If God is for us, who can be against us?

I’ll be writing two posts for our church’s official blog about this book and I’m excited to dive into it. He makes a point in the first chapter that will change lives:

If we really believed that verse, an alternative reality awaits.

If God is for us, who can be against us? It removes any space for doubts or fears.  How different would our year look if we walked forward believing that God is for us?

There are times I fight hard against cynicism. I mean, okay I get it. Faith is faith. Yet, when I read those sentences I felt a spark of something inside. Facing this book launch in 2016, the official initiation of P356 to the publishing world and fully giving my writing over to God’s purpose, I still get pangs of fear.

I look in the mirror and can hear the voices.

Why me? I was never anybody special.

If God is for us, who can be against us?

What happens if I fail?

If God is for us, who can be against us?

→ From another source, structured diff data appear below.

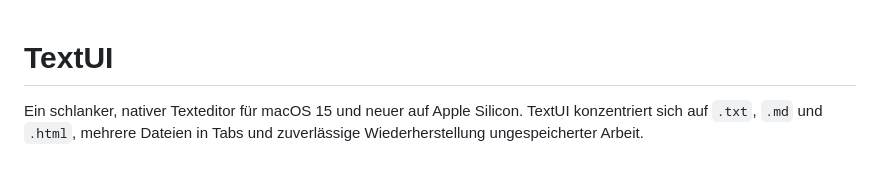
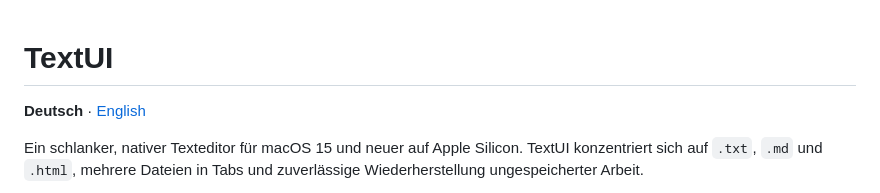
Before and after one commit to r3d42-git/R3DsTextUI, a Markdown page: README.md, the part around the change. Rendered like a GitHub page; blank space fills up the shorter version.

Commit message:
docs: add English README and language links [skip ci]

```diff
--- a/README.md
+++ b/README.md
@@ -1,4 +1,6 @@
 # TextUI
+
+**Deutsch** · [English](README.en.md)
 
 Ein schlanker, nativer Texteditor für macOS 15 und neuer auf Apple Silicon.
 TextUI konzentriert sich auf `.txt`, `.md` und `.html`, mehrere Dateien in Tabs und zuverlässige Wiederherstellung ungespeicherter Arbeit.
```
Also changed, not shown: README.en.md (added, +97 -0 lines).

Do you know the odds against success? How many people actually launch their business online and survive?

If God is for us, who can be against us?

The bottom line is faith. Silence the voices.  Grab hold of the promise, the importance of If, and use it to change your life.  Looking forward to what is coming, to building this book and making real change in our lives.

It all starts with one concept-

If.

~Matt